Problem description ▸
Report only the number of lines in the entries below that hold the word "plugins".

Extracted information ▸
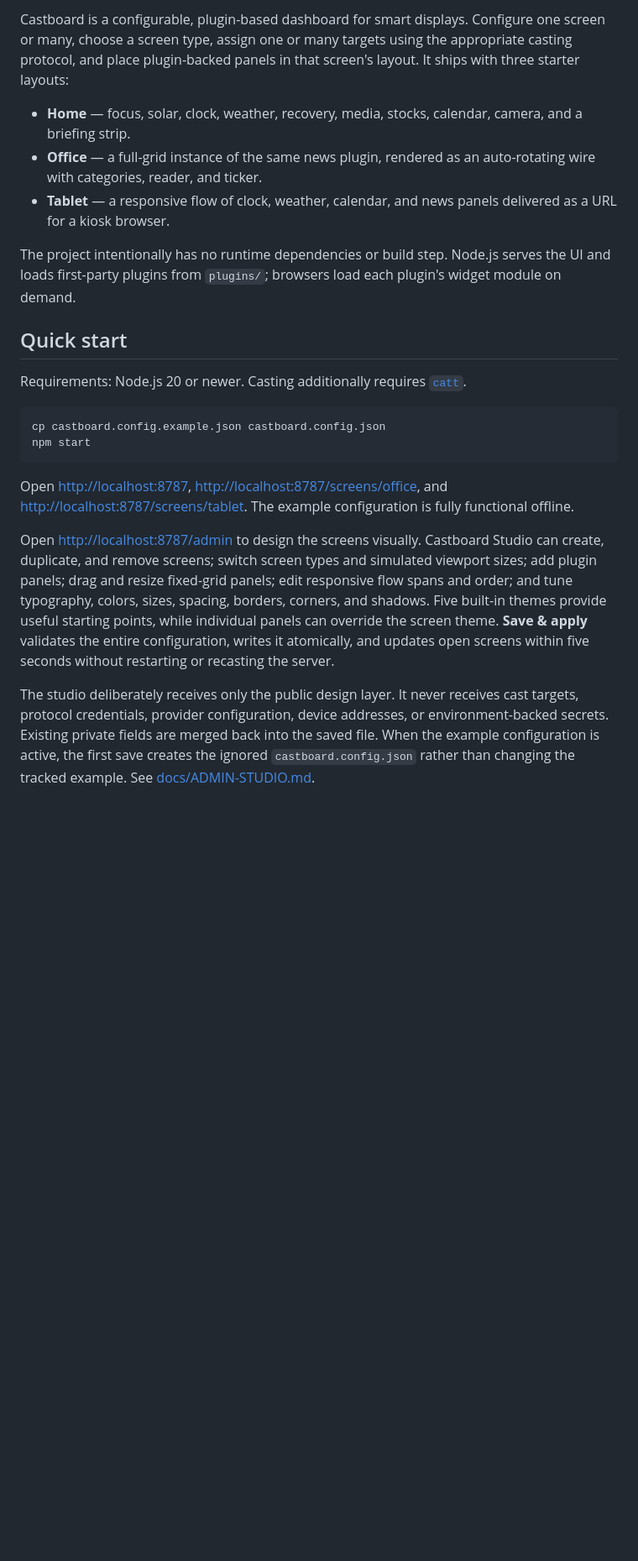
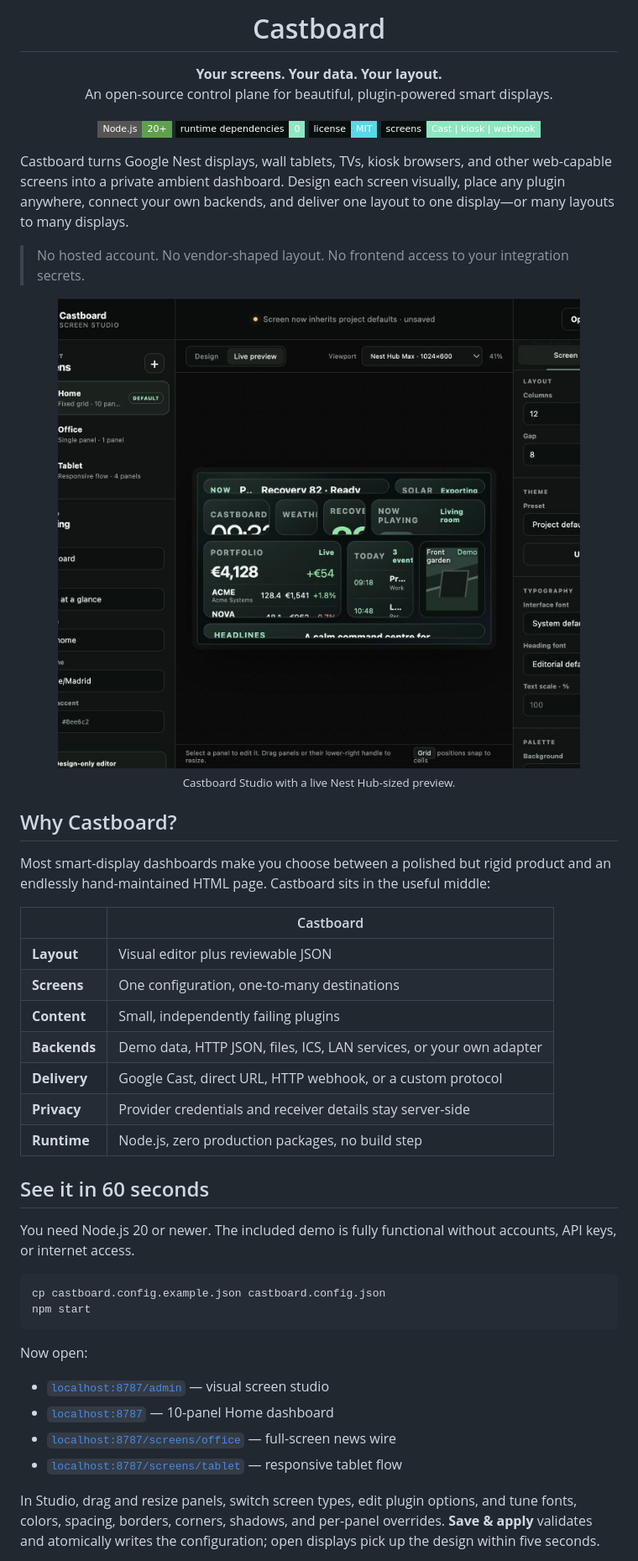
Before and after one commit to newtonlorenz/castboard, a Markdown page: README.md, the part around the change printed below. Shown: that part at 84% size. Drawn GitHub-style; pictures changed too: public/assets/castboard-studio.jpg (added); badges without logos; blank space fills up the shorter version.

Commit message:
Add Castboard brand and launch-ready README

````diff
--- a/README.md
+++ b/README.md
@@ -2,24 +4,56 @@
 
-Castboard is a configurable, plugin-based dashboard for smart displays. Configure one screen or many, choose a screen type, assign one or many targets using the appropriate casting protocol, and place plugin-backed panels in that screen's layout. It ships with three starter layouts:
+<h1 align="center">Castboard</h1>
 
-- **Home** — focus, solar, clock, weather, recovery, media, stocks, calendar, camera, and a briefing strip.
-- **Office** — a full-grid instance of the same news plugin, rendered as an auto-rotating wire with categories, reader, and ticker.
-- **Tablet** — a responsive flow of clock, weather, calendar, and news panels delivered as a URL for a kiosk browser.
+<p align="center">
+  <strong>Your screens. Your data. Your layout.</strong><br>
+  An open-source control plane for beautiful, plugin-powered smart displays.
+</p>
 
-The project intentionally has no runtime dependencies or build step. Node.js serves the UI and loads first-party plugins from `plugins/`; browsers load each plugin's widget module on demand.
+<p align="center">
+  <img alt="Node.js 20+" src="https://img.shields.io/badge/Node.js-20%2B-5FA04E?style=flat-square&logo=nodedotjs&logoColor=white">
+  <img alt="Zero runtime dependencies" src="https://img.shields.io/badge/runtime_dependencies-0-8EE6C2?style=flat-square&labelColor=07100F">
+  <img alt="MIT license" src="https://img.shields.io/badge/license-MIT-59D8E6?style=flat-square&labelColor=07100F">
+  <img alt="Google Cast, kiosk, and webhook targets" src="https://img.shields.io/badge/screens-Cast%20%7C%20kiosk%20%7C%20webhook-8EE6C2?style=flat-square&labelColor=07100F">
+</p>
 
-## Quick start
+Castboard turns Google Nest displays, wall tablets, TVs, kiosk browsers, and other web-capable screens into a private ambient dashboard. Design each screen visually, place any plugin anywhere, connect your own backends, and deliver one layout to one display—or many layouts to many displays.
 
-Requirements: Node.js 20 or newer. Casting additionally requires [`catt`](https://github.com/skorokithakis/catt).
+> No hosted account. No vendor-shaped layout. No frontend access to your integration secrets.
+
+<p align="center">
+  <img src="public/assets/castboard-studio.jpg" width="736" alt="Castboard Studio editing a live multi-panel smart-display dashboard">
+  <br><sub>Castboard Studio with a live Nest Hub-sized preview.</sub>
+</p>
+
+## Why Castboard?
+
+Most smart-display dashboards make you choose between a polished but rigid product and an endlessly hand-maintained HTML page. Castboard sits in the useful middle:
+
+| | Castboard |
+| --- | --- |
+| **Layout** | Visual editor plus reviewable JSON |
+| **Screens** | One configuration, one-to-many destinations |
+| **Content** | Small, independently failing plugins |
+| **Backends** | Demo data, HTTP JSON, files, ICS, LAN services, or your own adapter |
+| **Delivery** | Google Cast, direct URL, HTTP webhook, or a custom protocol |
+| **Privacy** | Provider credentials and receiver details stay server-side |
+| **Runtime** | Node.js, zero production packages, no build step |
+
+## See it in 60 seconds
+
+You need Node.js 20 or newer. The included demo is fully functional without accounts, API keys, or internet access.
 
 ```sh
 cp castboard.config.example.json castboard.config.json
 npm start
 ```
 
-Open [http://localhost:8787](http://localhost:8787), [http://localhost:8787/screens/office](http://localhost:8787/screens/office), and [http://localhost:8787/screens/tablet](http://localhost:8787/screens/tablet). The example configuration is fully functional offline.
+Now open:
 
-Open [http://localhost:8787/admin](http://localhost:8787/admin) to design the screens visually. Castboard Studio can create, duplicate, and remove screens; switch screen types and simulated viewport sizes; add plugin panels; drag and resize fixed-grid panels; edit responsive flow spans and order; and tune typography, colors, sizes, spacing, borders, corners, and shadows. Five built-in themes provide useful starting points, while individual panels can override the screen theme. **Save & apply** validates the entire configuration, writes it atomically, and updates open screens within five seconds without restarting or recasting the server.
+- [`localhost:8787/admin`](http://localhost:8787/admin) — visual screen studio
+- [`localhost:8787`](http://localhost:8787) — 10-panel Home dashboard
+- [`localhost:8787/screens/office`](http://localhost:8787/screens/office) — full-screen news wire
+- [`localhost:8787/screens/tablet`](http://localhost:8787/screens/tablet) — responsive tablet flow
 
-The studio deliberately receives only the public design layer. It never receives cast targets, protocol credentials, provider configuration, device addresses, or environment-backed secrets. Existing private fields are merged back into the saved file. When the example configuration is active, the first save creates the ignored `castboard.config.json` rather than changing the tracked example. See [docs/ADMIN-STUDIO.md](docs/ADMIN-STUDIO.md).
+In Studio, drag and resize panels, switch screen types, edit plugin options, and tune fonts, colors, spacing, borders, corners, shadows, and per-panel overrides. **Save & apply** validates and atomically writes the configuration; open displays pick up the design within five seconds.
 
````
Also changed, not shown: other parts of README.md (+140 -43 lines), public/assets/castboard-logo.png (added), 7 other files.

Task response ▸
2